Samuil Petrovitch is a survivor.
He survived the nuclear fallout in St. Petersburg and hid in the London Metrozone -- the last city in England. He's lived this long because he's a man of rules and logic.
For example, getting involved = a bad idea.
But when he stumbles into a kidnapping in progress, he acts without even thinking. Before he can stop himself, he's saved the daughter of the most dangerous man in London.
And clearly saving the girl = getting involved.
Now, the equation of Petrovitch's life is looking increasingly complex.
Russian mobsters + Yakuza + something called the New Machine Jihad = one dead Petrovitch.
But Petrovitch has a plan -- he always has a plan -- he's just not sure it's a good one.
Morden (The Lost Art) offers up an engrossing, if occasionally goofy, adventure that meshes theoretical physics and exciting action sequences. In a dark near future, the U.S. has become a theocracy, Japan has been destroyed, and the U.K. has devolved into near-anarchy. Ph.D. student and Russian expatriate Samuil Petrovitch, living in the decaying London Metrozone, foils an attempt to kidnap a mysterious woman called Sonja and finds himself caught up in a war between Russian mobsters and a ruthless tycoon. As things escalate, Harry Chain, an enigmatic cop, and Madeleine, a sexy, violent nun, are also caught up in the war. Morden occasionally gets too cute and there are a few moments that border on deus ex machina, but Samuil's mix of action and research makes him a fresh and engaging character, and the escalating scale of danger and violence moves the plot along briskly. Though pitched as the start of a trilogy, the book stands nicely alone.

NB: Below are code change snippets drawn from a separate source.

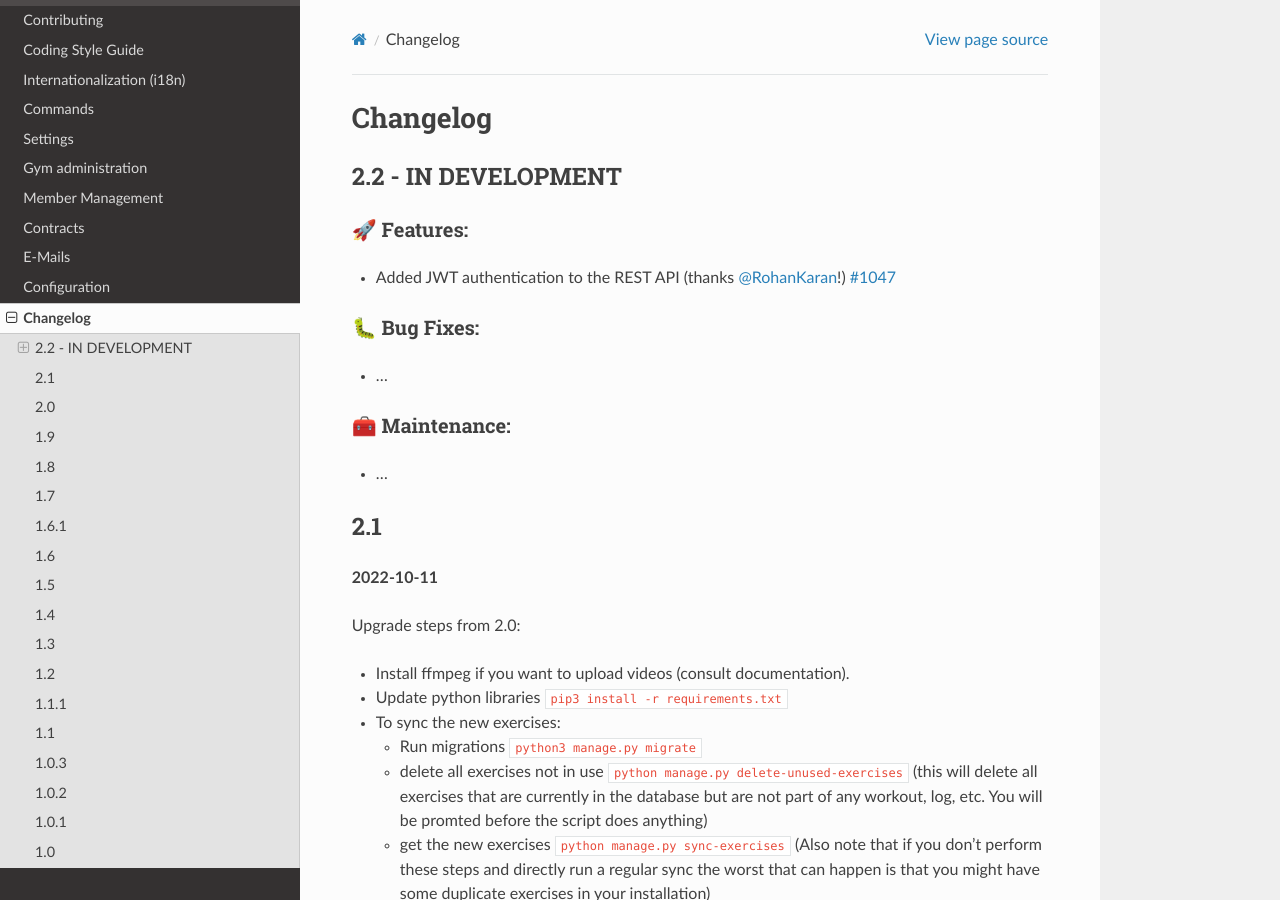
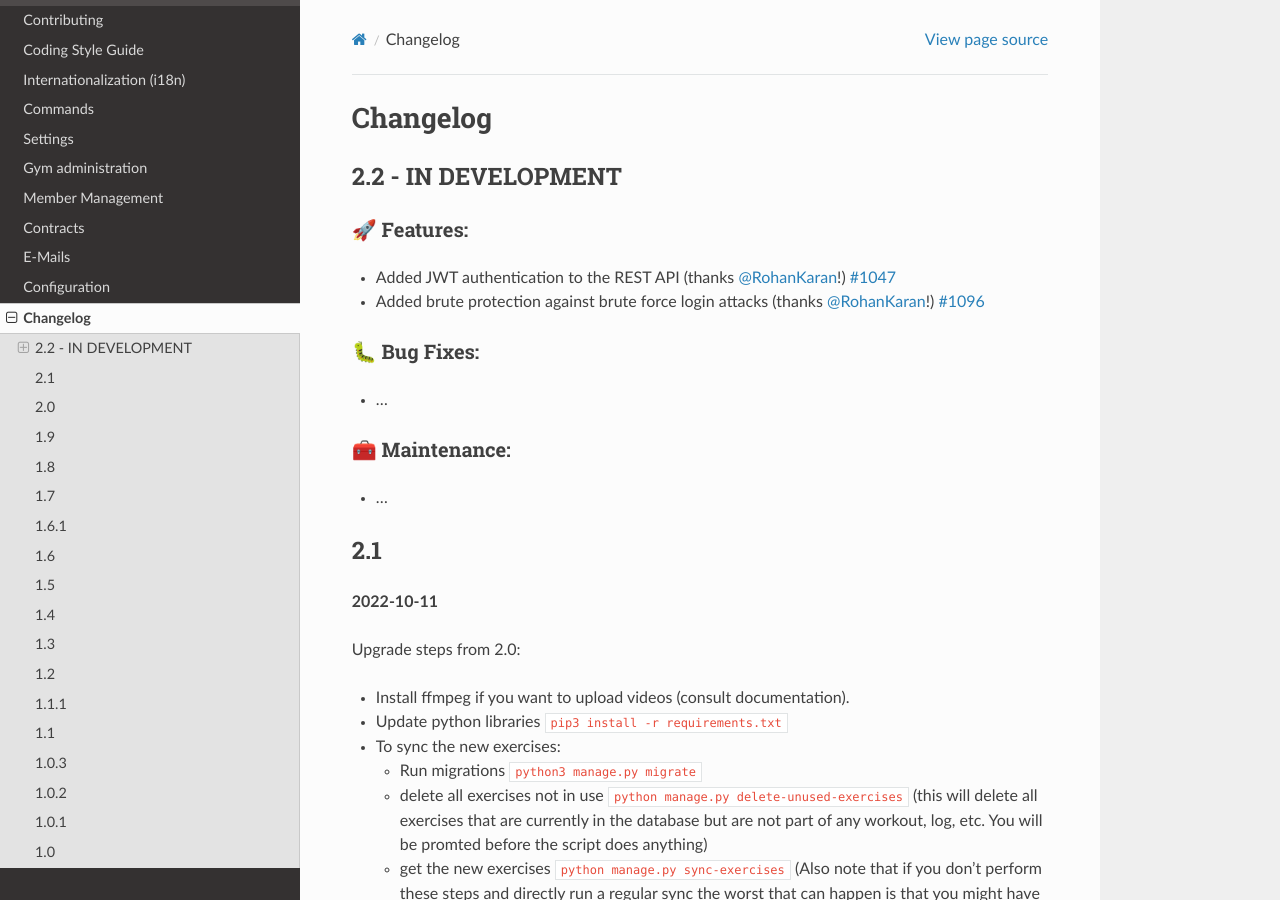
Before and after one commit to wger-project/docs, a Sphinx documentation site: the page built from docs/changelog.rst, in a window 1280 px wide and 900 px high. Built offline with Sphinx 7.4.7 and the Read the Docs theme 2.0.0, drawn with Linux system fonts in a browser that asks for light colours.

Commit message:
Update changelog.rst

```diff
--- a/docs/changelog.rst
+++ b/docs/changelog.rst
@@ -8,6 +8,7 @@ Changelog
 ~~~~~~~~~~~~
 
 * Added JWT authentication to the REST API (thanks `@RohanKaran`_!) `#1047`_
+* Added brute protection against brute force login attacks (thanks `@RohanKaran`_!) `#1096`_
 
 
 🐛 Bug Fixes:
@@ -22,6 +23,7 @@ Changelog
 * ...
 
 .. _#1047: https://github.com/wger-project/wger/issues/1047
+.. _#1096: https://github.com/wger-project/wger/issues/1096
 .. _@RohanKaran: https://github.com/RohanKaran
 
 
```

While the majority of the book feels like it was written using sentences learned from action thrillers, there are some really nice moments mixed in. I found some of the transitions to be confusing. The plot itself doesn't feel like it begins moving until the last third of the book. Also, it seems like the author wanted his characters to be younger than he was able to write them. Otherwise, this book feels like an action movie--if you don't think about it too hard, you can have a good time.